MEDICAL &SAFETY CORE The Medical &Safety Core of the Alzheimer Disease Cooperative Study (ADCS) serves to: provide supervision and direction for the project as a whole, coordinate the activities of the sites and the Project Directors with each other and make decisions involving policy, priority and flow of work as well as allocation of resources and personnel, provide fiscal control for the operation of the ADCS, coordinate the development and implementation of new protocols, oversee the work of the various committees, maintain subcontracts with sites and vendors, develop and implement recruitment strategies, and maintain contact with industry, the media and NIA. The Medical &Safety Core also codes medical adverse events, classifies concomitant medications used in ADCS trials with standard classification and nomenclature schemes, and provides clinical trial safety reports to the Data and Safety Monitoring Board.
Medical and Safety Core: The Administrative and Medical Cores work closely together to generate safety reports for distribution to participating sites for submission to their respective IRBs and to provide safety data summaries to the Project Directors to assist them in preparing the annual report for each trial. The two cores together also provide guidance to the Project Directors with respect to the content, coding, format, and timelines for reporting serious adverse events to the FDA and participating IRBs.
|Besser, Lilah; Kukull, Walter; Knopman, David S et al. (2018) Version 3 of the National Alzheimer's Coordinating Center's Uniform Data Set. Alzheimer Dis Assoc Disord 32:351-358|
|Jacobs, Heidi I L; Hedden, Trey; Schultz, Aaron P et al. (2018) Structural tract alterations predict downstream tau accumulation in amyloid-positive older individuals. Nat Neurosci 21:424-431|
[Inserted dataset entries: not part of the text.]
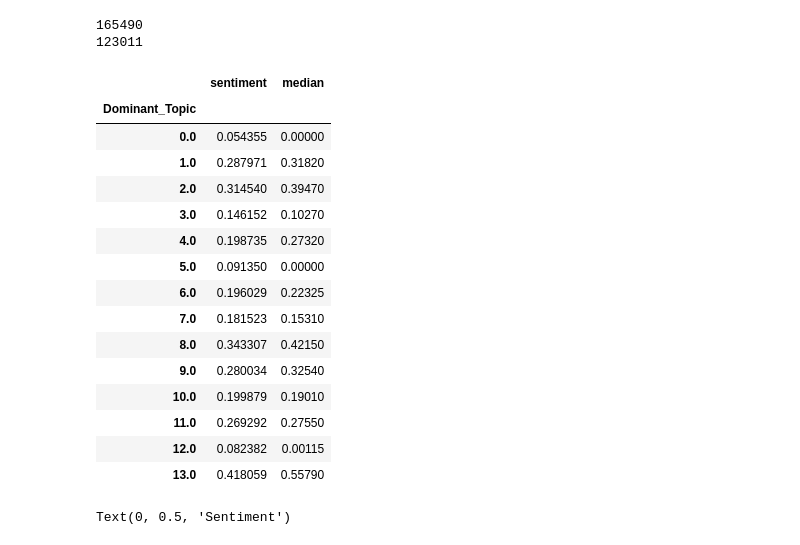
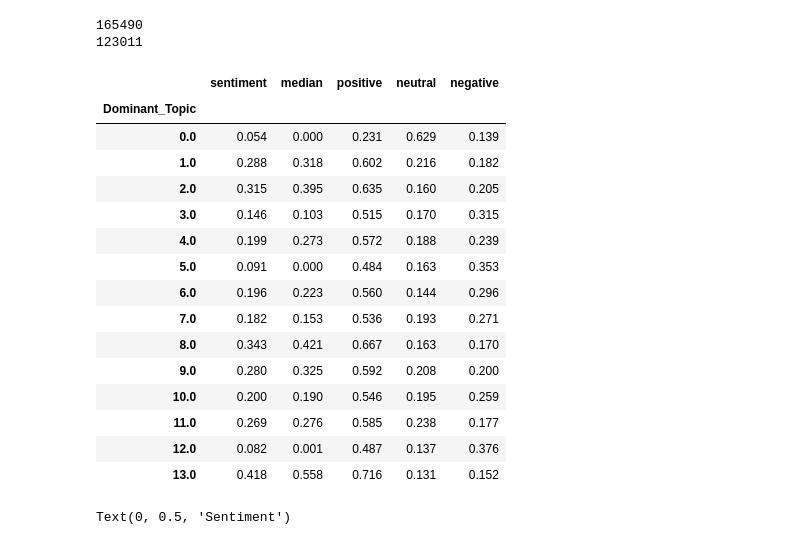
Before and after one commit to StuMaitland/reddit_scraper, a Jupyter notebook: lda_test.ipynb, the cells around one changed output. Drawn from its saved outputs; the diff is of its cells as text; code cells hidden in the pictures.

```diff
--- a/lda_test.ipynb
+++ b/lda_test.ipynb
@@ -267,28 +261,33 @@ if remove_zero:
 unremove_zero = True
 if unremove_zero:
     df_dominant_topic=df_unremove
-# %%
-topic_sentiment=df_dominant_topic.groupby('Dominant_Topic')['sentiment'].mean().to_frame()
-topic_sentiment['median']=df_dominant_topic.groupby('Dominant_Topic')['sentiment'].median()
-
-#topic_sentiment['theme']=topic_titles.values()
-
-topic_sentiment
-# %% [output]
-|  | sentiment | median |
-| Dominant_Topic |  |  |
-| 0.0 | 0.054355 | 0.00000 |
-| 1.0 | 0.287971 | 0.31820 |
-| 2.0 | 0.314540 | 0.39470 |
-| 3.0 | 0.146152 | 0.10270 |
-| 4.0 | 0.198735 | 0.27320 |
-| 5.0 | 0.091350 | 0.00000 |
-| 6.0 | 0.196029 | 0.22325 |
-| 7.0 | 0.181523 | 0.15310 |
-| 8.0 | 0.343307 | 0.42150 |
-| 9.0 | 0.280034 | 0.32540 |
-| 10.0 | 0.199879 | 0.19010 |
-| 11.0 | 0.269292 | 0.27550 |
-| 12.0 | 0.082382 | 0.00115 |
-| 13.0 | 0.418059 | 0.55790 |
+# %%
+## Calculate the median and % share of positive/neutral/negative comments
+
+topic_sentiment=df_dominant_topic.groupby('Dominant_Topic')['sentiment'].mean().to_frame()
+topic_sentiment['median']=df_dominant_topic.groupby('Dominant_Topic')['sentiment'].median()
+topic_sentiment['positive']=df_dominant_topic.groupby('Dominant_Topic').apply(lambda df: sum(df.sentiment > 0.05)/len(df.sentiment))
+topic_sentiment['neutral']=df_dominant_topic.groupby('Dominant_Topic').apply(lambda df: sum(df.sentiment.between(-0.05,0.05))/len(df.sentiment))
+topic_sentiment['negative']=df_dominant_topic.groupby('Dominant_Topic').apply(lambda df: sum(df.sentiment < -0.05)/len(df.sentiment))
+
+
+pd.set_option('display.precision', 3)
+topic_sentiment
+# %% [output]
+|  | sentiment | median | positive | neutral | negative |
+| Dominant_Topic |  |  |  |  |  |
+| 0.0 | 0.054 | 0.000 | 0.231 | 0.629 | 0.139 |
+| 1.0 | 0.288 | 0.318 | 0.602 | 0.216 | 0.182 |
+| 2.0 | 0.315 | 0.395 | 0.635 | 0.160 | 0.205 |
+| 3.0 | 0.146 | 0.103 | 0.515 | 0.170 | 0.315 |
+| 4.0 | 0.199 | 0.273 | 0.572 | 0.188 | 0.239 |
+| 5.0 | 0.091 | 0.000 | 0.484 | 0.163 | 0.353 |
+| 6.0 | 0.196 | 0.223 | 0.560 | 0.144 | 0.296 |
+| 7.0 | 0.182 | 0.153 | 0.536 | 0.193 | 0.271 |
+| 8.0 | 0.343 | 0.421 | 0.667 | 0.163 | 0.170 |
+| 9.0 | 0.280 | 0.325 | 0.592 | 0.208 | 0.200 |
+| 10.0 | 0.200 | 0.190 | 0.546 | 0.195 | 0.259 |
+| 11.0 | 0.269 | 0.276 | 0.585 | 0.238 | 0.177 |
+| 12.0 | 0.082 | 0.001 | 0.487 | 0.137 | 0.376 |
+| 13.0 | 0.418 | 0.558 | 0.716 | 0.131 | 0.152 |
 # %%
```
Also changed, not shown: parts of 14 cells of this notebook, 4 other files.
|Buckley, Rachel F; Mormino, Elizabeth C; Amariglio, Rebecca E et al. (2018) Sex, amyloid, and APOE ?4 and risk of cognitive decline in preclinical Alzheimer's disease: Findings from three well-characterized cohorts. Alzheimers Dement 14:1193-1203|
|Donohue, Michael C; Sperling, Reisa A; Petersen, Ronald et al. (2017) Association Between Elevated Brain Amyloid and Subsequent Cognitive Decline Among Cognitively Normal Persons. JAMA 317:2305-2316|
|LaPoint, Molly R; Chhatwal, Jasmeer P; Sepulcre, Jorge et al. (2017) The association between tau PET and retrospective cortical thinning in clinically normal elderly. Neuroimage 157:612-622|
|Sawda, Christine; Moussa, Charbel; Turner, R Scott (2017) Resveratrol for Alzheimer's disease. Ann N Y Acad Sci 1403:142-149|
|Buckley, R F; Sparks, K P; Papp, K V et al. (2017) Computerized Cognitive Testing for Use in Clinical Trials: A Comparison of the NIH Toolbox and Cogstate C3 Batteries. J Prev Alzheimers Dis 4:3-11|
|Raman, Mekala R; Tosakulwong, Nirubol; Zuk, Samantha M et al. (2017) Influence of preeclampsia and late-life hypertension on MRI measures of cortical atrophy. J Hypertens 35:2479-2485|
|Respondek, Gesine; Kurz, Carolin; Arzberger, Thomas et al. (2017) Which ante mortem clinical features predict progressive supranuclear palsy pathology? Mov Disord 32:995-1005|
|Rentz, Dorene M; Mormino, Elizabeth C; Papp, Kathryn V et al. (2017) Cognitive resilience in clinical and preclinical Alzheimer's disease: the Association of Amyloid and Tau Burden on cognitive performance. Brain Imaging Behav 11:383-390|
Showing the most recent 10 out of 490 publications